High Blood Pressure

High Blood Pressure

Diabetes (HBP) is common among senior citizens in the United States and is a serious ailment that can significantly increase the probability of having coronary heart disease, a myocardial infarction, stroke, kidney failure, and other health problems and risks. With literal terms, “blood pressure” is the force of blood vessels pushing against arterial walls while the heart pumps available blood. A large force over a long period of time is called HBP and it can cause extensive damage to the body. It is very important that our seniors understand what their blood pressure means and how they can effectively prevent and, if necessary, treat HBP. People who participate in the anticipatory care of senior citizens should also be familiar with HBP and how they will encourage behaviors that facilitate healthy blood movement.


In the United States, about one in three adults have HBP. On it’s own, HBP has no apparent symptoms; it could be damaging the heart, capillaries, kidneys, and other parts of the body for years without any obvious signs. For that reason, knowing your blood pressure is important regardless of how you physically feel. Like this, you can take the necessary steps if your pressure is too high. Senior citizens and others involved in their elder care should monitor blood pressure regardless what range it is in. If it is normal, you should work to have it in that range. If it is high, you should seek treatment method to minimize and prevent damage to your body.

Blood Pressure Numbers

The statistics that make up the pressure reading include systolic pressure, that is certainly the pressure when the heart is pumping blood, in addition to diastolic pressure, which is the pressure when the heart is definitely resting between beats. Often , your blood pressure will be prepared and stated as systolic over diastolic. For example , you can see 120/80 mmHg, which someone would say aloud seeing that “120 over 80. ”

The following table presents usual numbers for adults and shows you which numbers put you at a greater risk for health problems. BP may range, but if your numbers are consistently above normal, you are in jeopardy for developing high blood pressure.

*These ranges apply to adults not having short-term serious illnesses, which could temporarily change blood pressure.

Degrees above 120/80 mmHg raise your risk, which consistently rise as the numbers increase. “Prehypertension” implies that you are at risk of developing high BP if steps are not taken to avoid it. If you have been treating HBP and your numbers have been in the typical range, your BP is under control, but you still have the illness. Therefore , it is important to continue the treatment to maintain normal levels in case you attain a healthy blood pressure at some point.
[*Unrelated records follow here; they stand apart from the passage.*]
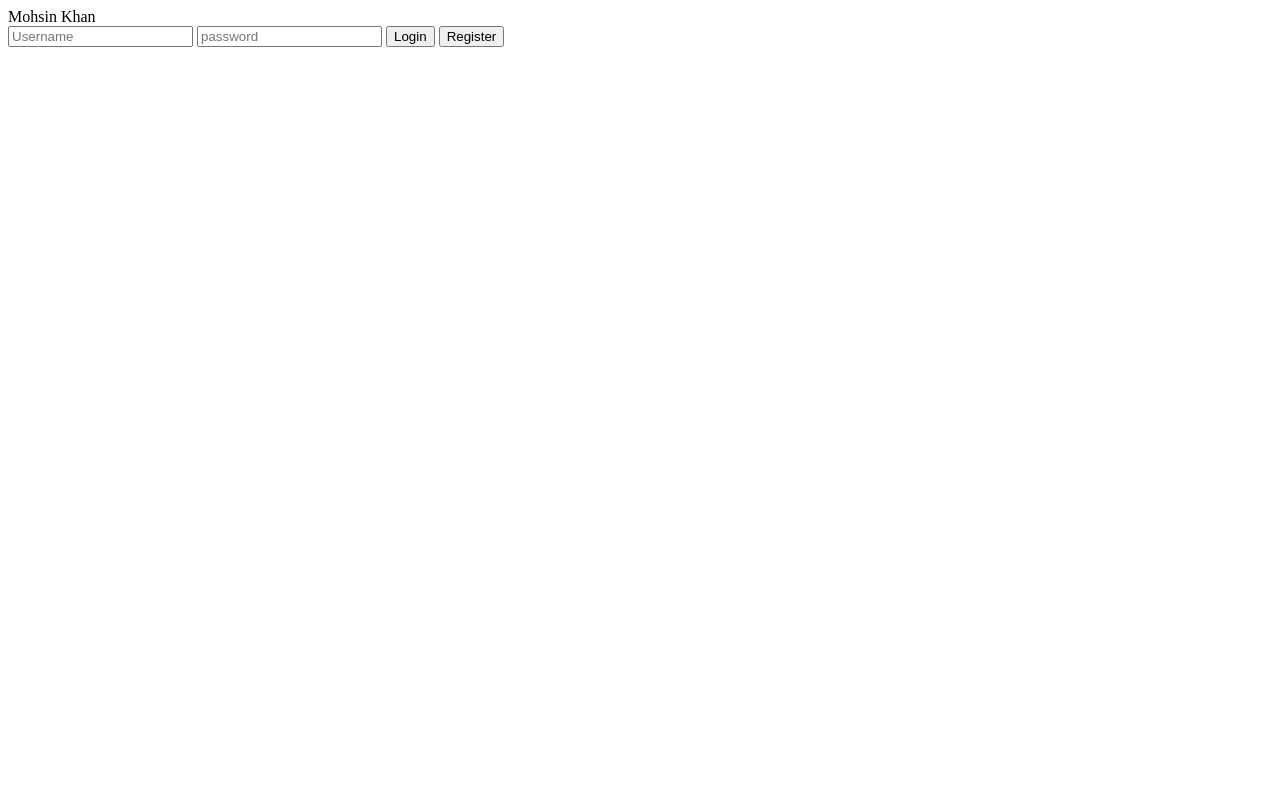
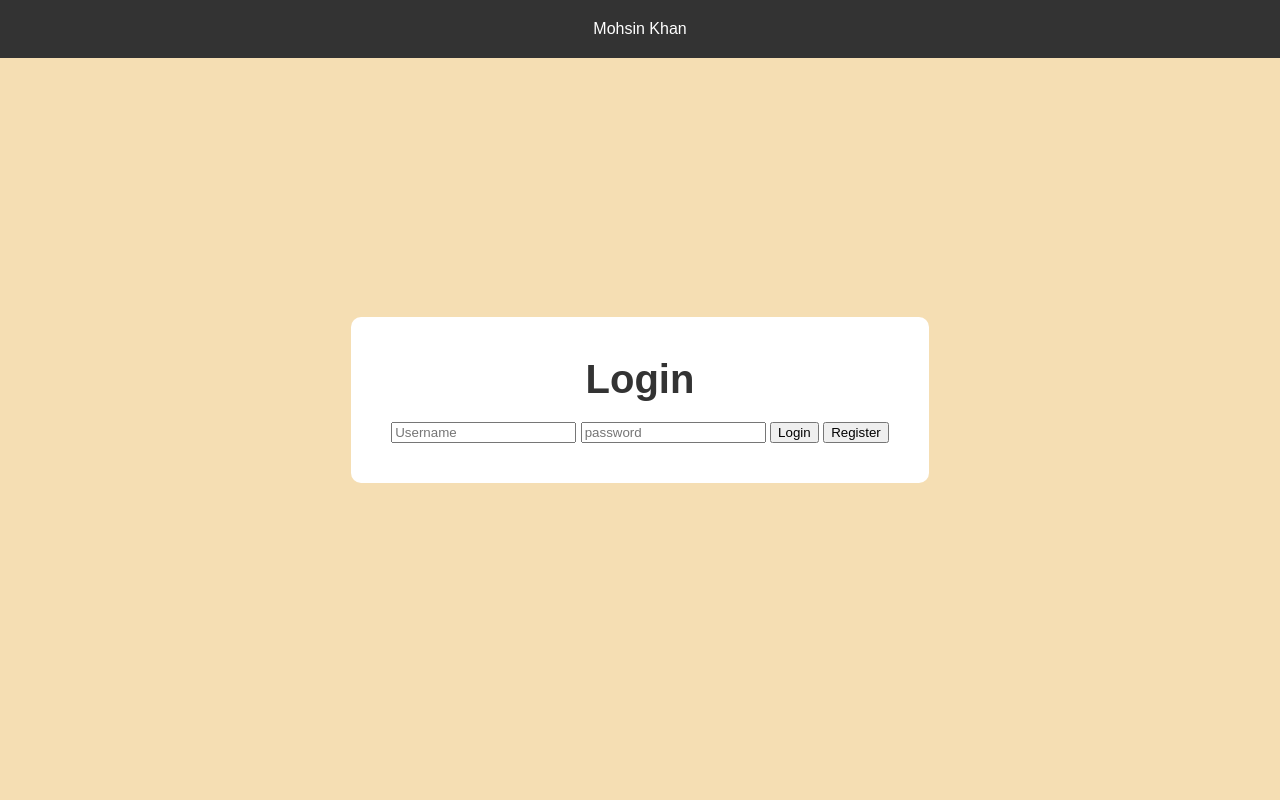
Before and after one commit to mohsinkhan60/Flask-Authentication, a Flask app: page / in a window 1280 px wide. Run offline with Flask 3, Linux system fonts and the light colour scheme.

Commit message:
add CSS styling for layout and update HTML templates for consistency

```diff
--- /dev/null
+++ b/server/static/style.css
@@ -0,0 +1,61 @@
+body{
+   background-color: wheat;
+   font-family: Arial, Helvetica, sans-serif;
+   color: #333;
+   display: flex;
+   justify-content: center;
+   align-items: center;
+   flex-direction: column;
+   height: 100vh;
+   margin: 0;
+   text-align: center;
+}
+header{
+   background-color: #333;
+   color: white;
+   padding: 20px 0;
+   width: 100%;
+   position: fixed;
+   top: 0;
+   left: 0;
+   text-align: center;
+
+   h1{
+      margin: 0;
+      font-size: 2.5em;
+      color: #333;
+   }
+}
+
+main{
+   margin-top: 100px;
+   padding: 20px;
+   background-color: #fff;
+   border-radius: 8px;
+   box-shadow: 0 2px 10px rgba(0,0,0,0.1);
+   width: 80%;
+   max-width: 600px;
+}
+.container{
+   background-color: #fff;
+   display: flex;
+   flex-direction: column;
+   align-items: center;
+   justify-content: center;
+   padding: 40px;
+   border-radius: 10px;
+
+   h1{
+      margin: 0;
+      font-size: 2.5em;
+      color: #333;
+   }
+}
+.login{
+   display: flex;
+   flex-direction: column;
+   align-items: center;
+   justify-content: center;
+   padding-bottom: 20px;
+   width: 100%;
+}
--- a/server/templates/base.html
+++ b/server/templates/base.html
@@ -3,7 +3,7 @@
 <head>
    <meta charset="UTF-8">
    <meta name="viewport" content="width=device-width, initial-scale=1.0">
-   <link rel="stylesheet" href="">
+   <link rel="stylesheet" href="{{url_for('static', filename='style.css')}}">
    <title>Flask Authentication</title>
 </head>
 <body>
--- a/server/templates/dashboard.html
+++ b/server/templates/dashboard.html
@@ -1,7 +1,7 @@
 {% extends "base.html" %}
 
 {% block content %}
-   <div className="container">
+   <div class="container">
       <h1>Welcome, {{username}} !</h1>
       <p>Welcome to your dashboard</p>
       <a href="{{url_for('logout')}}" class="btn btn-logout">Logout</a>
--- a/server/templates/index.html
+++ b/server/templates/index.html
@@ -1,6 +1,7 @@
 {% extends "base.html" %} {% block content %}
-<div className="container">
+<div class="container">
   <form id="auth-form" action="{{url_for('login')}}" method="POST">
+    <h1 class="login">Login</h2>
     <input
       type="text"
       name="username"
```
High blood pressure is common with senior citizens because blood pressure tends to rise with age if you don’t take steps to prevent or control it. For this reason, it is important this senior citizens and those involved in their elder care monitor hypotension to ensure that it remain in or return to the normal range.

Variety of careers medical problems that may raise blood pressure levels, such as continual kidney disease, thyroid disease, and sleep apnea. Some treatments may also raise blood pressure. These include medications for asthma (corticosteroids) and even over-the-counter cold-relief products.

Some women experience a new raise in blood pressure if they use birth control pills, get pregnant, or use hormone replacement therapy. For women going through menopause, taking hormones to reduce symptoms can cause a small rise in systolic blood pressure. If you already have HBP and would like to begin taking hormones, it is best to discuss the risks and benefits with your physician. If you decide to follow through with taking hormones, it is important to find out how to control your blood pressure and exactly how often you should get it checked to prevent more serious health problems.